Exercise goal =>
Scan the lines below for the word "border". Copy each line you find it in.

Extracted data =>
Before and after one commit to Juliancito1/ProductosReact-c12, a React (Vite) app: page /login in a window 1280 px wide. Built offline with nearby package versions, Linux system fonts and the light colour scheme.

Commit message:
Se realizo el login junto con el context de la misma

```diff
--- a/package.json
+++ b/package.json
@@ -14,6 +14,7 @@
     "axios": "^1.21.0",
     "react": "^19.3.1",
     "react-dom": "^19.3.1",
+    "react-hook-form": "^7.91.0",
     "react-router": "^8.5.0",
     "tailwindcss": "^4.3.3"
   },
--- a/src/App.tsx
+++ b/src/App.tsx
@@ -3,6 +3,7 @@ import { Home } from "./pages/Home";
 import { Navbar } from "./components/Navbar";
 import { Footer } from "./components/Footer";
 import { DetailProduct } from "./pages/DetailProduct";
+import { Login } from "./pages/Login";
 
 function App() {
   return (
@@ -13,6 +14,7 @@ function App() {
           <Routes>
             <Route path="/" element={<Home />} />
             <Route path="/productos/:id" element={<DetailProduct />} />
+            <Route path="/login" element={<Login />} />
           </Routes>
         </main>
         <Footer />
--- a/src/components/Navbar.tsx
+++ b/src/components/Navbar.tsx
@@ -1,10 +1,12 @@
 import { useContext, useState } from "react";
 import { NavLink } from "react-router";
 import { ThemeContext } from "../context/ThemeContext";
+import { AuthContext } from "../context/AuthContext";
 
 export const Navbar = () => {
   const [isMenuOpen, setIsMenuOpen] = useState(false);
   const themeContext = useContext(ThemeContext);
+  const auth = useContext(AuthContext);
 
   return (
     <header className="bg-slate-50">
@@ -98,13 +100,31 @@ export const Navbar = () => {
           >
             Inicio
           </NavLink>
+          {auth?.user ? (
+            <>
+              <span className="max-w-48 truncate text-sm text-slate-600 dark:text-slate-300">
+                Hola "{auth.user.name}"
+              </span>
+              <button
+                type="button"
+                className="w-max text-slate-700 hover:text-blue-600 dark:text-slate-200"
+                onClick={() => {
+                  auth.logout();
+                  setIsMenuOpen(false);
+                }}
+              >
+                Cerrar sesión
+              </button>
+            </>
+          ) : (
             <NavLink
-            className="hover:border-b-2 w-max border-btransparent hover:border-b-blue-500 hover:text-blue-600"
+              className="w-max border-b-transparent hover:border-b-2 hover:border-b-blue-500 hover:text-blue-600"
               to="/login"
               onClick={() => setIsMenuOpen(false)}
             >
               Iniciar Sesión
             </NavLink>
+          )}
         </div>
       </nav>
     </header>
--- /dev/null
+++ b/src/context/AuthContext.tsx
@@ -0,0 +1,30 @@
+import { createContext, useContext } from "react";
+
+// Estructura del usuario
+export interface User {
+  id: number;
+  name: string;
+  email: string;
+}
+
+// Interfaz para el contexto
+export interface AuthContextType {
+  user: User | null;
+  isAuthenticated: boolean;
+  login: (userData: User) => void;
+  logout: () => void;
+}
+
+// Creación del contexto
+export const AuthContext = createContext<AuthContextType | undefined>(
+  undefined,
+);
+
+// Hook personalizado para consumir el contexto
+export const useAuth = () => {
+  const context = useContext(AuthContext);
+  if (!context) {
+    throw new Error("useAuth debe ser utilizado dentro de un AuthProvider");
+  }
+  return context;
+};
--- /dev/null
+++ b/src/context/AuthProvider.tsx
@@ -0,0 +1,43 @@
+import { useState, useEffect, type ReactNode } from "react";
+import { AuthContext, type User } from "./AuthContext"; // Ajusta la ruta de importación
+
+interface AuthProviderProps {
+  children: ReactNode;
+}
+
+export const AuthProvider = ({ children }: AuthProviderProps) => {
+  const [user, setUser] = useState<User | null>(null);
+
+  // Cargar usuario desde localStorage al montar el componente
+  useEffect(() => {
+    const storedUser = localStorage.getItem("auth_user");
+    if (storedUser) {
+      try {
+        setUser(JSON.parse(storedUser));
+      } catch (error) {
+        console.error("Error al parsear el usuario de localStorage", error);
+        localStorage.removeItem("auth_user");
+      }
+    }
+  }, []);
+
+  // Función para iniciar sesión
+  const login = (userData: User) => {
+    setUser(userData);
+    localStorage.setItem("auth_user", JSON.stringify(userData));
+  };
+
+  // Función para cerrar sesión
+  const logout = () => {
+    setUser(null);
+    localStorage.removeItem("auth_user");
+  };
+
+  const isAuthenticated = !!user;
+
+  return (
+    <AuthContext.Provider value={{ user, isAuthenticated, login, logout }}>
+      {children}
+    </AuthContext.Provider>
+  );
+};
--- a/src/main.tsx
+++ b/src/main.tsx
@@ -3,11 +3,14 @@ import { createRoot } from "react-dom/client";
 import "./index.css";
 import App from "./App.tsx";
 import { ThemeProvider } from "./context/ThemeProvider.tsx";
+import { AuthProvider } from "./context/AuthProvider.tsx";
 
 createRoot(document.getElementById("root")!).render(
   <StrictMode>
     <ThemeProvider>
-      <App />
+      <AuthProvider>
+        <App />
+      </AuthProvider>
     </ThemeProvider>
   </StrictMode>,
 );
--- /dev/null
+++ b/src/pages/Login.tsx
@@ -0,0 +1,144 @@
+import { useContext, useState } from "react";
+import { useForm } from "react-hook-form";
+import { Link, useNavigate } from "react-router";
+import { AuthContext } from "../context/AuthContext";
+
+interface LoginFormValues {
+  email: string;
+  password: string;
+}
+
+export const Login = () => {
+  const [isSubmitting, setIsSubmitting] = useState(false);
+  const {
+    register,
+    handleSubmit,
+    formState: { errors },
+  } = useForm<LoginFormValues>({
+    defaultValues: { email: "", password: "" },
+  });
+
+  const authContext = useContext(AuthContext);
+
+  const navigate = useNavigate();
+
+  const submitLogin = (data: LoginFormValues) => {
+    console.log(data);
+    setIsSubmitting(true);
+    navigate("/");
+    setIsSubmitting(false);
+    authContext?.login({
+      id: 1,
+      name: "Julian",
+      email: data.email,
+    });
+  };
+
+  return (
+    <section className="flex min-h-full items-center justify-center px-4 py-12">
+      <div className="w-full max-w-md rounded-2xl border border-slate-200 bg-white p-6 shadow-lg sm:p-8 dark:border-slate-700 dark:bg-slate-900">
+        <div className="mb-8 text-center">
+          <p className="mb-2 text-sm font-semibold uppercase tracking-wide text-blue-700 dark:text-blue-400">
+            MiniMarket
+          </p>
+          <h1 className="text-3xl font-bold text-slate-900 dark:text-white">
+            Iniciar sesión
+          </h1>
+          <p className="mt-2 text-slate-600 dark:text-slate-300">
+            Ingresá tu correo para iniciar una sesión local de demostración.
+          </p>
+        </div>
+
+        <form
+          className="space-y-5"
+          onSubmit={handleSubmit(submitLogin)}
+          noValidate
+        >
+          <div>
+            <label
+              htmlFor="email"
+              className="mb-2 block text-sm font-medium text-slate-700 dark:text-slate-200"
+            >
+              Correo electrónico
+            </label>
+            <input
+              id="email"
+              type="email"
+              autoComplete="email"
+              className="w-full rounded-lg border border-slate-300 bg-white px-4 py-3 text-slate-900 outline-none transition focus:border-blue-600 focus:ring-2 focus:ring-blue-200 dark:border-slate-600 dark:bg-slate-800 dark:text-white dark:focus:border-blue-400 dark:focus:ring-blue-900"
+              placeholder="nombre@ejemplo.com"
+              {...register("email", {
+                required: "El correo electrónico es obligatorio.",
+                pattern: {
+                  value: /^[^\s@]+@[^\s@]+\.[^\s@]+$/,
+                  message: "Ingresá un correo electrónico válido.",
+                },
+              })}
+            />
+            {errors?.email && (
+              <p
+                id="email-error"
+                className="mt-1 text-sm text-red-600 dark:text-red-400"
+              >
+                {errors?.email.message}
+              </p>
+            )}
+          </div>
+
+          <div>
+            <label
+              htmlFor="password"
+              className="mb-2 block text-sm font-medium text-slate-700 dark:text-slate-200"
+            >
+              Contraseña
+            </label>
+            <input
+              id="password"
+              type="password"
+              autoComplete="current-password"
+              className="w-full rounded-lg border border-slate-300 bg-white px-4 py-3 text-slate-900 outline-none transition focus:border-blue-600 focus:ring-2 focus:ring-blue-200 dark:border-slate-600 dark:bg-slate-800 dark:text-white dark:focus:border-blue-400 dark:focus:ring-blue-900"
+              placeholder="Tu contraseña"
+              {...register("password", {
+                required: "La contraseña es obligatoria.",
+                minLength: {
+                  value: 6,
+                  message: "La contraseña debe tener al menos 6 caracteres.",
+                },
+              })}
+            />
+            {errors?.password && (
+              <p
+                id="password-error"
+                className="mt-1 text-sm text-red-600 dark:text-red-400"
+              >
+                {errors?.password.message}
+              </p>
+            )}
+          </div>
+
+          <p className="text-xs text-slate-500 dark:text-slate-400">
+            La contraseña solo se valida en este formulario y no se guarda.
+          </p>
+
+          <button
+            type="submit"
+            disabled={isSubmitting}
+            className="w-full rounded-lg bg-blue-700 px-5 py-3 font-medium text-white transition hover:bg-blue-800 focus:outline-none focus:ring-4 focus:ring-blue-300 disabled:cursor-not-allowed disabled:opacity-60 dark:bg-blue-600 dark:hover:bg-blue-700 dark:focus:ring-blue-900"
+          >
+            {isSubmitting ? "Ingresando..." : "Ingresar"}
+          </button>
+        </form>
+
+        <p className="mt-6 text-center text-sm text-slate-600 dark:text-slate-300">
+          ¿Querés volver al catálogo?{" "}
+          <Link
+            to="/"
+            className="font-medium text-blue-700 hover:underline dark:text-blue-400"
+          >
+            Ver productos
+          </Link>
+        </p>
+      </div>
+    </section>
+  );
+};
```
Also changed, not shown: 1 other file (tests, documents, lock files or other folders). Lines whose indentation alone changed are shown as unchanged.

Response =>
-            className="hover:border-b-2 w-max border-btransparent hover:border-b-blue-500 hover:text-blue-600"
+              className="w-max border-b-transparent hover:border-b-2 hover:border-b-blue-500 hover:text-blue-600"
+      <div className="w-full max-w-md rounded-2xl border border-slate-200 bg-white p-6 shadow-lg sm:p-8 dark:border-slate-700 dark:bg-slate-900">
+              className="w-full rounded-lg border border-slate-300 bg-white px-4 py-3 text-slate-900 outline-none transition focus:border-blue-600 focus:ring-2 focus:ring-blue-200 dark:border-slate-600 dark:bg-slate-800 dark:text-white dark:focus:border-blue-400 dark:focus:ring-blue-900"
+              className="w-full rounded-lg border border-slate-300 bg-white px-4 py-3 text-slate-900 outline-none transition focus:border-blue-600 focus:ring-2 focus:ring-blue-200 dark:border-slate-600 dark:bg-slate-800 dark:text-white dark:focus:border-blue-400 dark:focus:ring-blue-900"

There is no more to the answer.